-- TASK STATEMENT --
Every line in the entries where "color" is found should be copied.

*** Opening of MATERIAL FOR THE TASK ***

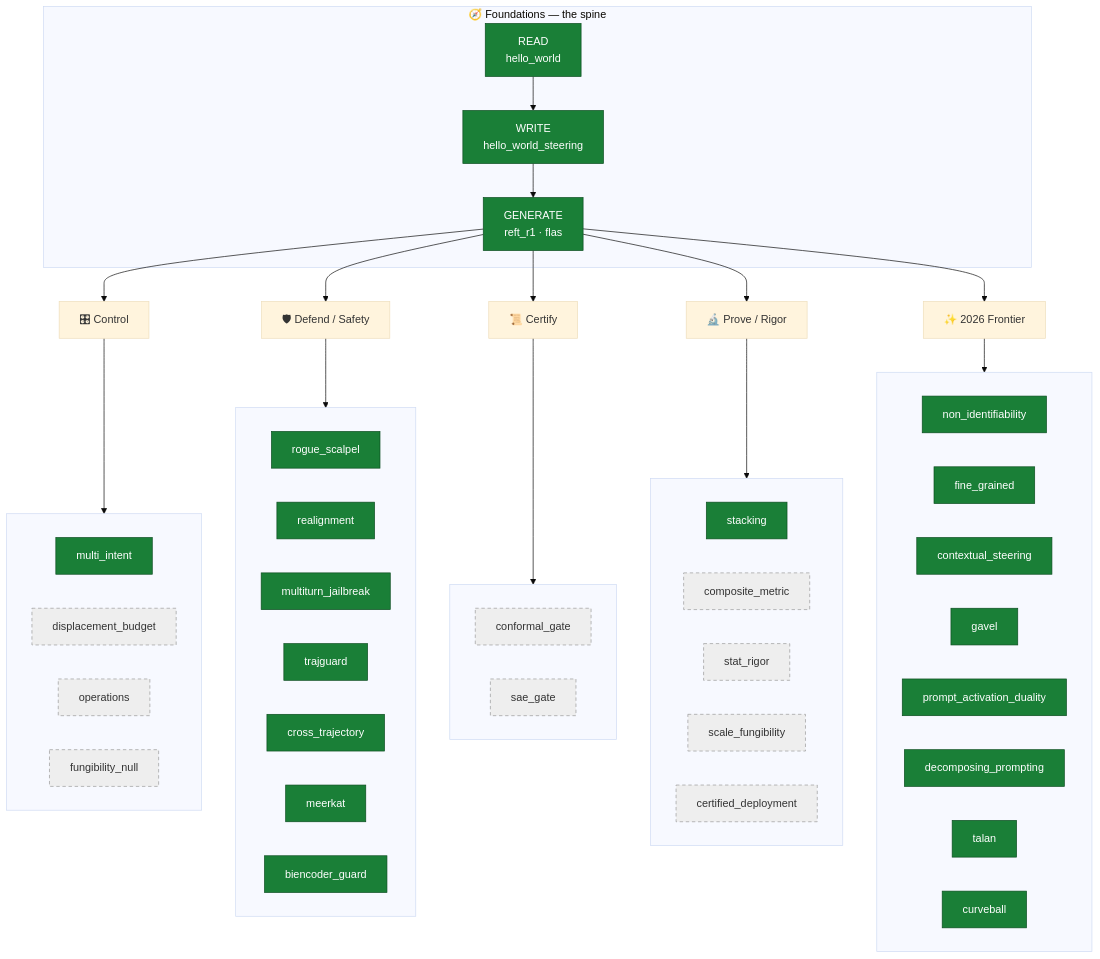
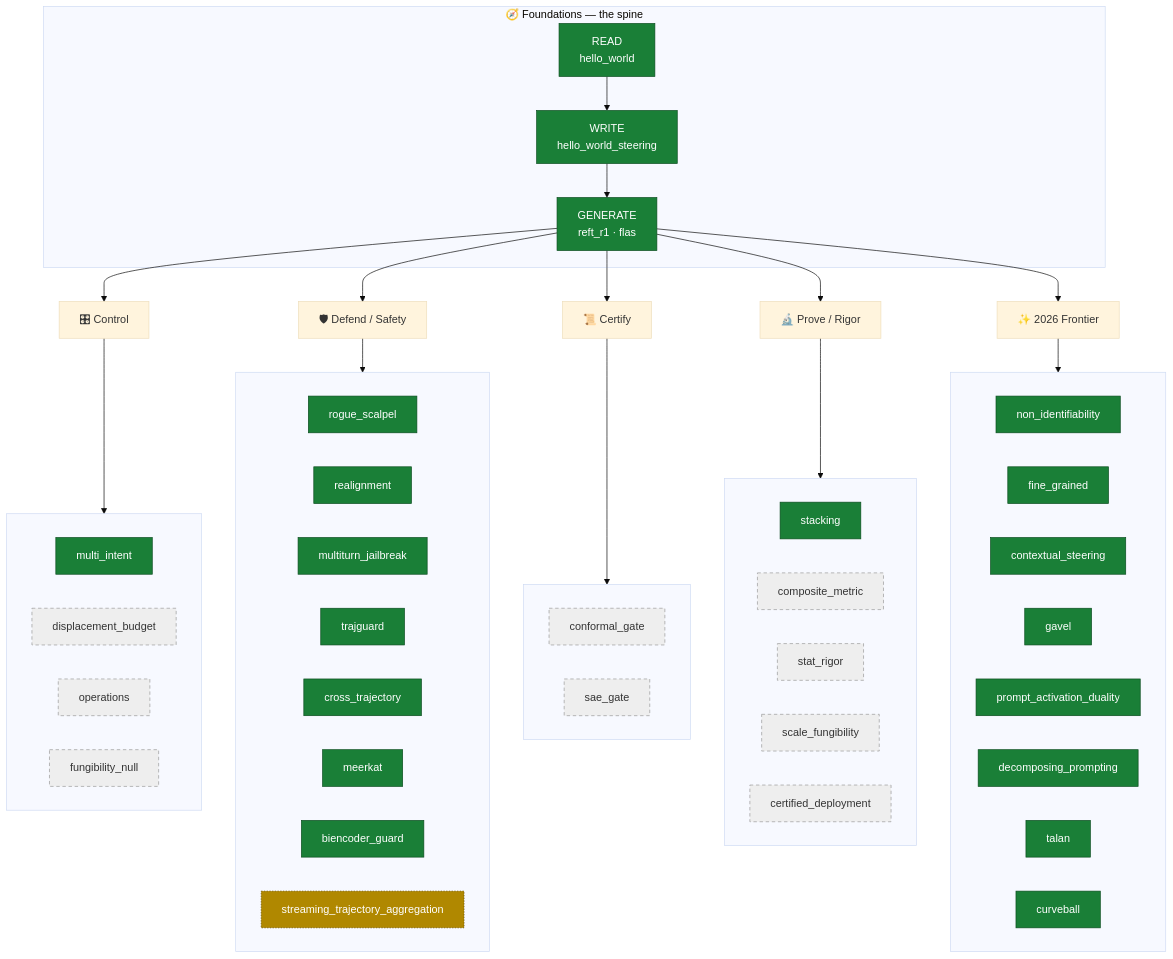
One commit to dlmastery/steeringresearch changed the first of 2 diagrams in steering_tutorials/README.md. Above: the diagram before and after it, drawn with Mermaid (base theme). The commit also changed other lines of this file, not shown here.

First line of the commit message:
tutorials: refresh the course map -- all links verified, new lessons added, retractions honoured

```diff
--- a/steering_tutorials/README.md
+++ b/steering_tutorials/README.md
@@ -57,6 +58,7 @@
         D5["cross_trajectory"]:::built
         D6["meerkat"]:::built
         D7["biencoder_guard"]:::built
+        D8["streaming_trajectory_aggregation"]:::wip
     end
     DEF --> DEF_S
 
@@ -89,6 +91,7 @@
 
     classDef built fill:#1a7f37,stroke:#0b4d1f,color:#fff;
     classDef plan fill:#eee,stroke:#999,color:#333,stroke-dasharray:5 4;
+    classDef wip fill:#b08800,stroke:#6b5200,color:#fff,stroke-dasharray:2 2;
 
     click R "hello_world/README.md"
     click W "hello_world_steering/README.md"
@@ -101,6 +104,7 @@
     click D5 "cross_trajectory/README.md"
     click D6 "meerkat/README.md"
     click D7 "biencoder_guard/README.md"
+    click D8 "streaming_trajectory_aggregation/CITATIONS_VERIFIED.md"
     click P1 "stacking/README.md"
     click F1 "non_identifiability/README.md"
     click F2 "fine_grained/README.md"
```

*** Close of MATERIAL FOR THE TASK ***
*** Opening of MATERIAL FOR THE TASK ***

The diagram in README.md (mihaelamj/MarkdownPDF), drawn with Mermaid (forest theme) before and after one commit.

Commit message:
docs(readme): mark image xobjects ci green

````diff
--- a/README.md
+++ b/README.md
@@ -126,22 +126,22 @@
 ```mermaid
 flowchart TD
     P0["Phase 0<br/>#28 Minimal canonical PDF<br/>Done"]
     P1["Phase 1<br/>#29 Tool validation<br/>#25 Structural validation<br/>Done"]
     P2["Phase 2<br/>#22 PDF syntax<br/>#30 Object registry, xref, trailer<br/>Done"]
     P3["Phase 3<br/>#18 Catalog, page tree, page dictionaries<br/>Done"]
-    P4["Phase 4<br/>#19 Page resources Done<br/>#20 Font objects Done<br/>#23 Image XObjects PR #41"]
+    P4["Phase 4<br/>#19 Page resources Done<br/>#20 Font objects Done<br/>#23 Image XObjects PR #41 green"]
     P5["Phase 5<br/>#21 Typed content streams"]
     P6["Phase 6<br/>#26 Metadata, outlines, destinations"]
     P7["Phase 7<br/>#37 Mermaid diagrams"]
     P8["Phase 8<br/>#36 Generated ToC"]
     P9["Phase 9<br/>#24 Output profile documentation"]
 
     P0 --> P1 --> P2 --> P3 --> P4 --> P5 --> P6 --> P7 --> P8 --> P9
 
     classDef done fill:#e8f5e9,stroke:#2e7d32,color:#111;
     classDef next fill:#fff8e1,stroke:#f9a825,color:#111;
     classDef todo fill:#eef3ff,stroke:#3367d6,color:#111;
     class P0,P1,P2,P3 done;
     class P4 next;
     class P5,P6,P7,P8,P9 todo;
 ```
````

*** Close of MATERIAL FOR THE TASK ***
*** Opening of MATERIAL FOR THE TASK ***

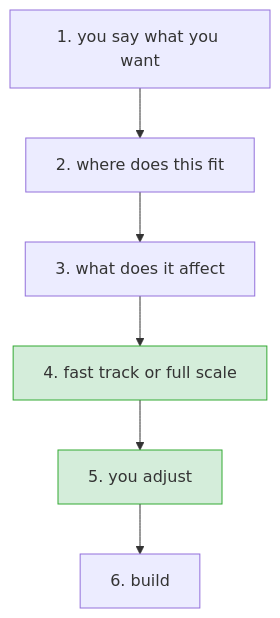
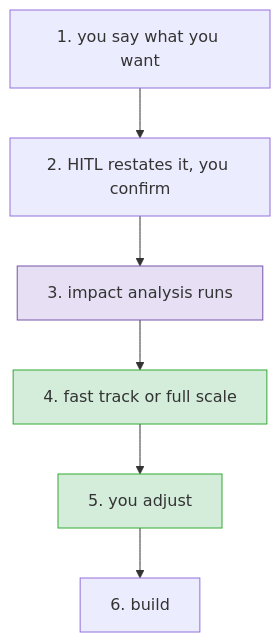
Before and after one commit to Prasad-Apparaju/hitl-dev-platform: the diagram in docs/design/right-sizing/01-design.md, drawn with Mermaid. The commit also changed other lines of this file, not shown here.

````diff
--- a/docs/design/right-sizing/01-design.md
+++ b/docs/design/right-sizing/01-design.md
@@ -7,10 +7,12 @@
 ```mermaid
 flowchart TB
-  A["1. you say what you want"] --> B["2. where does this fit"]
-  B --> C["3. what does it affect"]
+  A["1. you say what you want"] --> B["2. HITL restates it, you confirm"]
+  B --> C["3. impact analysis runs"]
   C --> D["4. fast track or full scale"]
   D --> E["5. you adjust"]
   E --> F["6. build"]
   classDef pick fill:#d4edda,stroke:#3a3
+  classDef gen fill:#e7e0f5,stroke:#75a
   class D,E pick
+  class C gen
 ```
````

*** Close of MATERIAL FOR THE TASK ***

-- THE ANSWER --
     classDef built fill:#1a7f37,stroke:#0b4d1f,color:#fff;
     classDef plan fill:#eee,stroke:#999,color:#333,stroke-dasharray:5 4;
+    classDef wip fill:#b08800,stroke:#6b5200,color:#fff,stroke-dasharray:2 2;
     classDef done fill:#e8f5e9,stroke:#2e7d32,color:#111;
     classDef next fill:#fff8e1,stroke:#f9a825,color:#111;
     classDef todo fill:#eef3ff,stroke:#3367d6,color:#111;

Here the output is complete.